(Beginning of Material provided)
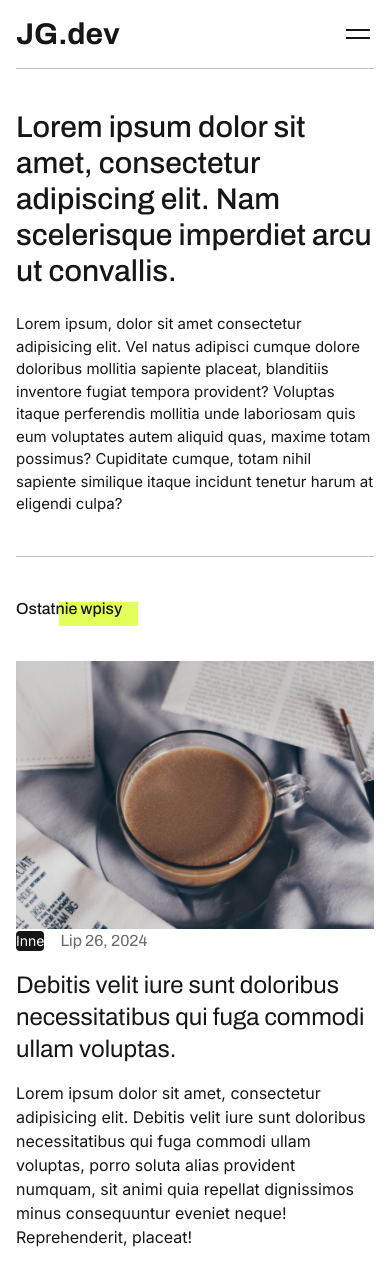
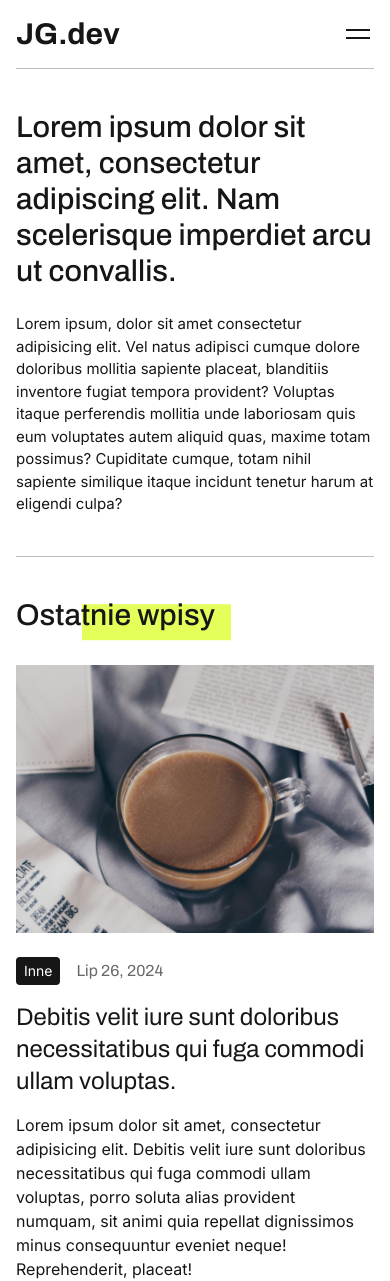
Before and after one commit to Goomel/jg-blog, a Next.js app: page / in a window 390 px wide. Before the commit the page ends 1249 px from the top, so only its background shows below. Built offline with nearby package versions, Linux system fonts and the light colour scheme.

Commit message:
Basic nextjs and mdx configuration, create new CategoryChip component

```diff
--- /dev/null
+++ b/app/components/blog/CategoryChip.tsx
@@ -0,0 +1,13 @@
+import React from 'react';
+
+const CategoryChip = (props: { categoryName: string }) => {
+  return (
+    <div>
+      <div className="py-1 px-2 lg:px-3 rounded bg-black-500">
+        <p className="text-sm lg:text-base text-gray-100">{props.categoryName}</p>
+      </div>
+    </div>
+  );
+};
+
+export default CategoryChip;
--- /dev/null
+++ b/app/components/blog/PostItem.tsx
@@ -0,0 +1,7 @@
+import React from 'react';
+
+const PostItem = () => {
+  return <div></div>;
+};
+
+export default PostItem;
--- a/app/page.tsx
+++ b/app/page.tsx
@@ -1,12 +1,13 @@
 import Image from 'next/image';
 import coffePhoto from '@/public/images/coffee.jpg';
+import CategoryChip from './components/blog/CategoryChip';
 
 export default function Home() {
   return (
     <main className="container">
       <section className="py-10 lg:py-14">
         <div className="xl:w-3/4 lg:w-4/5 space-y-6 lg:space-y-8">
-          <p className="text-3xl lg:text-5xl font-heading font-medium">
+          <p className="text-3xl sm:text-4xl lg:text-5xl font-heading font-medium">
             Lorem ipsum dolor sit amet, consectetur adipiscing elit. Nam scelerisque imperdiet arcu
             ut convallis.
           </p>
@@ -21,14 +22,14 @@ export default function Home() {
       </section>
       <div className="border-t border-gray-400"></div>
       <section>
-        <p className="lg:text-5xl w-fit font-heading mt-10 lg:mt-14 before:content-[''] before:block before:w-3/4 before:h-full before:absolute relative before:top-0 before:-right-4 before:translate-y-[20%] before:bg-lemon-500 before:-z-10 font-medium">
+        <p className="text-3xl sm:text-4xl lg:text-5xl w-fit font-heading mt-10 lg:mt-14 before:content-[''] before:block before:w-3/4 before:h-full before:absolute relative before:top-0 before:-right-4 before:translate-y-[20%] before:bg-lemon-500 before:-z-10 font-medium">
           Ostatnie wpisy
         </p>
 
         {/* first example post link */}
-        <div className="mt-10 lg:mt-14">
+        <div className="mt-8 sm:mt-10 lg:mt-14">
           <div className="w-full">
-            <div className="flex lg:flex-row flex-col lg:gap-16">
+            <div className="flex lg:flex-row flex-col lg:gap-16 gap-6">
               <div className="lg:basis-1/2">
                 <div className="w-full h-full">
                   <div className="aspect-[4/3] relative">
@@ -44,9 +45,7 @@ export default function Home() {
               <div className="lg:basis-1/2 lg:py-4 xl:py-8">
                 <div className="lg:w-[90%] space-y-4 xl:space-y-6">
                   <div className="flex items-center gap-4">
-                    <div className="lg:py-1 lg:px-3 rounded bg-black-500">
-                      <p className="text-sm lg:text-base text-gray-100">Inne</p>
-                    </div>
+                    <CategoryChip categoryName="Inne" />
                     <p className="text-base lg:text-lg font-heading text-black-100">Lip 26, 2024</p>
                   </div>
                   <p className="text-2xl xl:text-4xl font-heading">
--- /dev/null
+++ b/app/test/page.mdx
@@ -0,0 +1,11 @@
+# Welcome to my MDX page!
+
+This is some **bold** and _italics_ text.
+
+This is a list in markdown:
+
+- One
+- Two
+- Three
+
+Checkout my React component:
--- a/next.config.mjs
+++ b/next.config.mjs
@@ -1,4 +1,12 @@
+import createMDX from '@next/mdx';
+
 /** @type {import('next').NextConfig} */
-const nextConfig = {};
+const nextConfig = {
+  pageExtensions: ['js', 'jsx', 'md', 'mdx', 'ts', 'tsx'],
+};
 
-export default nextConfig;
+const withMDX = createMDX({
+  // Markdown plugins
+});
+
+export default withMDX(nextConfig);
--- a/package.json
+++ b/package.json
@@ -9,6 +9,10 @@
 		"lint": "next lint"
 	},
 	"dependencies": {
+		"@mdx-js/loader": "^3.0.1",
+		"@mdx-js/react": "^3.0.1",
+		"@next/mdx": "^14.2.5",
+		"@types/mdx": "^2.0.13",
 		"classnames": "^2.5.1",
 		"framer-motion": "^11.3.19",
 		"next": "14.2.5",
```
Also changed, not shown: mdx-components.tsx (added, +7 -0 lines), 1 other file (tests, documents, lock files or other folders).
(End of Material provided)
(Beginning of Material provided)
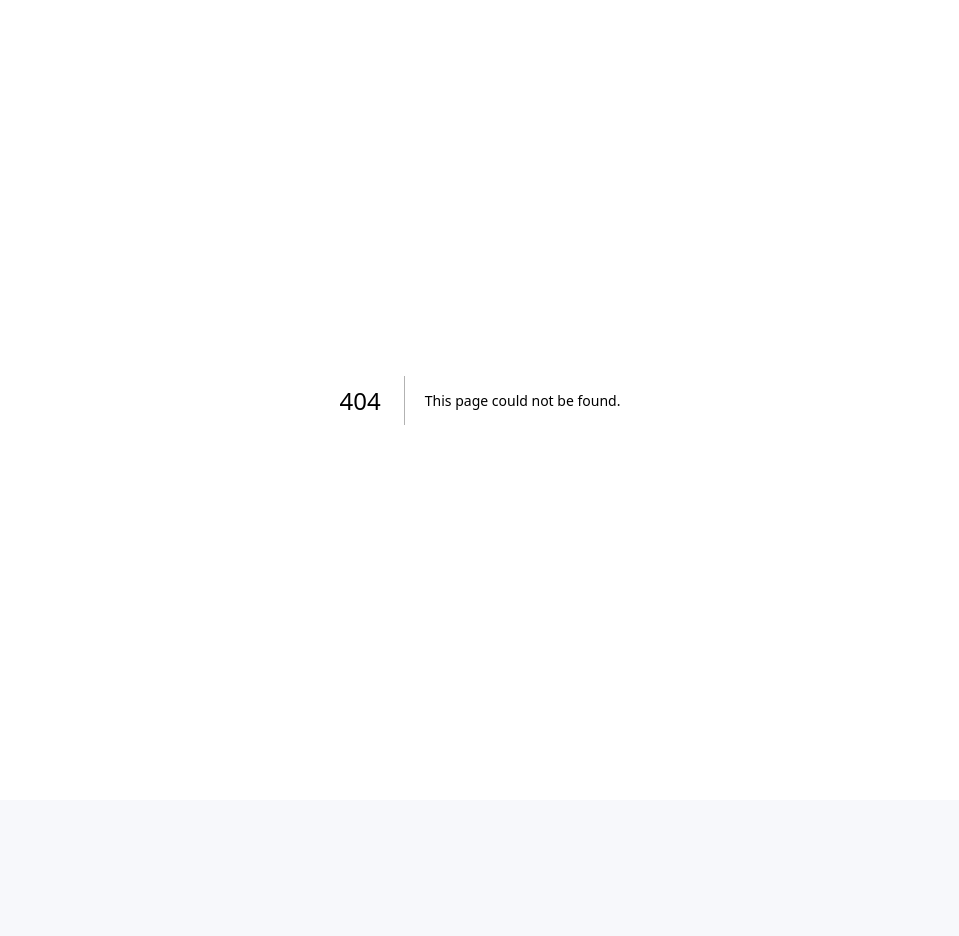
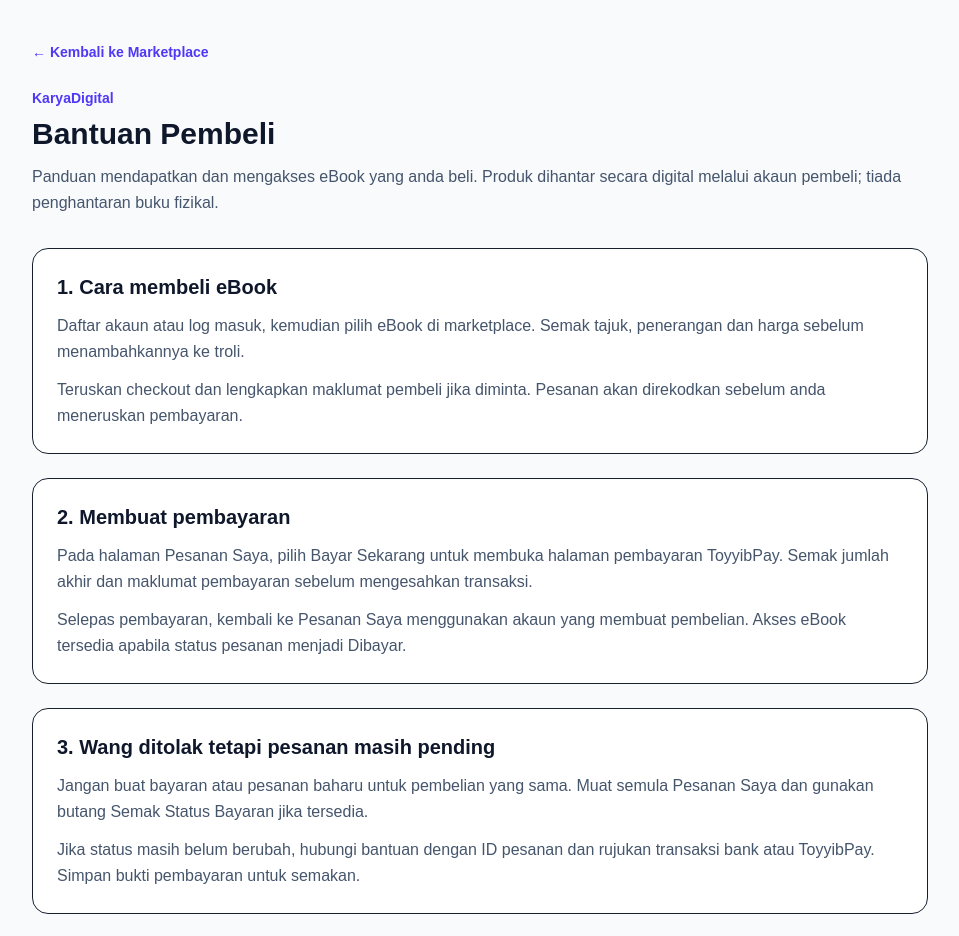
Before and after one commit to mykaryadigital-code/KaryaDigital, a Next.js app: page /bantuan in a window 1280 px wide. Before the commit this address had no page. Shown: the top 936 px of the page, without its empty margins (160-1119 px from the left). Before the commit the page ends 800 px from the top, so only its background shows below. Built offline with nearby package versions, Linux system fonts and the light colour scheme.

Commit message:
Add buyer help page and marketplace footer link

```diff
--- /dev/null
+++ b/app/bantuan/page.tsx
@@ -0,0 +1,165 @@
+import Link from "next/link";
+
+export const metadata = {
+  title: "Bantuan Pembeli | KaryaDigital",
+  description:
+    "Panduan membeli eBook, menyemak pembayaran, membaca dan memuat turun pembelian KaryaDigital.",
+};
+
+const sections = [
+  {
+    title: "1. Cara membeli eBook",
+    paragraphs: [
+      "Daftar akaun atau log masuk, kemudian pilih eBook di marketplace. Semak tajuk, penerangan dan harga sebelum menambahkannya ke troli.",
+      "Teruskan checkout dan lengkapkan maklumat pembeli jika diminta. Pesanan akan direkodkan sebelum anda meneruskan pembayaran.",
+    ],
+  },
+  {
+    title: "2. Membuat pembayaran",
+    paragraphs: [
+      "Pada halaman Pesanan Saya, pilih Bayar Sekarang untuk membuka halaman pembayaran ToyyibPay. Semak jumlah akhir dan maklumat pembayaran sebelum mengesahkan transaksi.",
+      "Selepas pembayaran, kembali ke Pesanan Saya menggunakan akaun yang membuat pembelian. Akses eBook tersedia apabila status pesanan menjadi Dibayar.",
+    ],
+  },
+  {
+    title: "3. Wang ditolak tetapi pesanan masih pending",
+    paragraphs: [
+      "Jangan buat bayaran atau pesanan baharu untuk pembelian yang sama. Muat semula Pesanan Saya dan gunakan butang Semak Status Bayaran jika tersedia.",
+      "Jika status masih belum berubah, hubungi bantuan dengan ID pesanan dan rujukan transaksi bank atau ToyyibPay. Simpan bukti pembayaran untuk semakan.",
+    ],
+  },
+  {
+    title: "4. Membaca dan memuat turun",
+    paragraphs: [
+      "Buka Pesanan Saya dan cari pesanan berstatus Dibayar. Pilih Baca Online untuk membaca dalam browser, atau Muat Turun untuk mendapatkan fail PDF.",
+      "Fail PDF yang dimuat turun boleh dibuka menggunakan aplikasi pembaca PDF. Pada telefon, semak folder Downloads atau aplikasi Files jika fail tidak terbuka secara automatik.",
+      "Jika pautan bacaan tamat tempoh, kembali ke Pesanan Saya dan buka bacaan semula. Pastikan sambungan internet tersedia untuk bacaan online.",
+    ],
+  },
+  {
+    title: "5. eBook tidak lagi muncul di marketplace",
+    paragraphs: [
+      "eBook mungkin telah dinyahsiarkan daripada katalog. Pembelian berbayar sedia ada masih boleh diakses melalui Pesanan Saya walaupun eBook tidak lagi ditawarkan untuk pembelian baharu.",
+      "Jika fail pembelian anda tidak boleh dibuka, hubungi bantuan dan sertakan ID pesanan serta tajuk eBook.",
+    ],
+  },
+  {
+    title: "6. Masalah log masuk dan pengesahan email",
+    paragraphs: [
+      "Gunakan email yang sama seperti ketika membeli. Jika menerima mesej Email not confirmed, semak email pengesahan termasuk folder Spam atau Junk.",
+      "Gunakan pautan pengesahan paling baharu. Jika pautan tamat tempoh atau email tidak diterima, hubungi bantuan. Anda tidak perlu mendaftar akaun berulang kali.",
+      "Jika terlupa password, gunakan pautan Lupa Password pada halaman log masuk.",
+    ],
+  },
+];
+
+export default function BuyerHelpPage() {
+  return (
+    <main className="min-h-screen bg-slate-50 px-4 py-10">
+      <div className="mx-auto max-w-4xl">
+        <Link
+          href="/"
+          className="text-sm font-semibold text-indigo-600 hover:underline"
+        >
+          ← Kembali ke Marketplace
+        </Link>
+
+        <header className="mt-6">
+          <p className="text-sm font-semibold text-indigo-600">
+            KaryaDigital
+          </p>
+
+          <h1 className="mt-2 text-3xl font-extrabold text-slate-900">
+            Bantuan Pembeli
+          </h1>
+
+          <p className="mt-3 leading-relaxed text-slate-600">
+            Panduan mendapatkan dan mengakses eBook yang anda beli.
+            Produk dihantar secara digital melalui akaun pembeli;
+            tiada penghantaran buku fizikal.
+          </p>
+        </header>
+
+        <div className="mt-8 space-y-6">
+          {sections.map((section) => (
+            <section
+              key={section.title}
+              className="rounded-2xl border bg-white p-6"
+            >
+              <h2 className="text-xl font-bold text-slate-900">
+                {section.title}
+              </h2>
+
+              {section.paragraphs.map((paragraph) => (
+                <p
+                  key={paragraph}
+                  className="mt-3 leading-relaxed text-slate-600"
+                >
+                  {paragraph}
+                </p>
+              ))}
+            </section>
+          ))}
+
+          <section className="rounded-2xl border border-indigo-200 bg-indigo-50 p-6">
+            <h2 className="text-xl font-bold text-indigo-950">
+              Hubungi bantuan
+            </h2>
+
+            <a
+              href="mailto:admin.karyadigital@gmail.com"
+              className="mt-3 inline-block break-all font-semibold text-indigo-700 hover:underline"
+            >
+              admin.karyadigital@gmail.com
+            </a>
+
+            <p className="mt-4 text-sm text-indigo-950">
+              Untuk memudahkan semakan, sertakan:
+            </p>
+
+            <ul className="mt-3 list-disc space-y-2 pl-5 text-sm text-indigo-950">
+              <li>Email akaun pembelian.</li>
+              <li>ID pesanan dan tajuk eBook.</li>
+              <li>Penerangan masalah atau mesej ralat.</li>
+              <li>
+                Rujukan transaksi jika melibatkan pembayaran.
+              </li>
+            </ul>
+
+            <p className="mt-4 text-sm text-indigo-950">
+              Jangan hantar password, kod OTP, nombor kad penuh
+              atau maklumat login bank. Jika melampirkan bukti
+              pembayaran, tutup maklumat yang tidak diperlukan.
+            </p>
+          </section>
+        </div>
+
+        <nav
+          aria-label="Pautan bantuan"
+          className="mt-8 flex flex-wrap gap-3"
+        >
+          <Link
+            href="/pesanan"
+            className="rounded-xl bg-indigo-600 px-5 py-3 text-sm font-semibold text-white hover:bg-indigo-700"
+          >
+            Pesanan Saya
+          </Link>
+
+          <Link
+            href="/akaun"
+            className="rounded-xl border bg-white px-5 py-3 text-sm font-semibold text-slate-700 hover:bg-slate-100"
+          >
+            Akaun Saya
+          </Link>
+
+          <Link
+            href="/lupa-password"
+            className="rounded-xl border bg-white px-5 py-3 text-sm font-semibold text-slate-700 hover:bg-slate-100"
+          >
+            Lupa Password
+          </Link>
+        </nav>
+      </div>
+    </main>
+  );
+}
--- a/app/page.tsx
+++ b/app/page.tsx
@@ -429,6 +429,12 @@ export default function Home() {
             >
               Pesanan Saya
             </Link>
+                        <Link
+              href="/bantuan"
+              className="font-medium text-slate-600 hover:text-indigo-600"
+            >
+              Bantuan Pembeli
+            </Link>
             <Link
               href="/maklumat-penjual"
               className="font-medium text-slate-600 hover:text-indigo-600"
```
(End of Material provided)
● Exercise description:
Whenever the string "tamat" shows up in a line above, copy that line.

● Exercise result:
+      "Jika pautan bacaan tamat tempoh, kembali ke Pesanan Saya dan buka bacaan semula. Pastikan sambungan internet tersedia untuk bacaan online.",
+      "Gunakan pautan pengesahan paling baharu. Jika pautan tamat tempoh atau email tidak diterima, hubungi bantuan. Anda tidak perlu mendaftar akaun berulang kali.",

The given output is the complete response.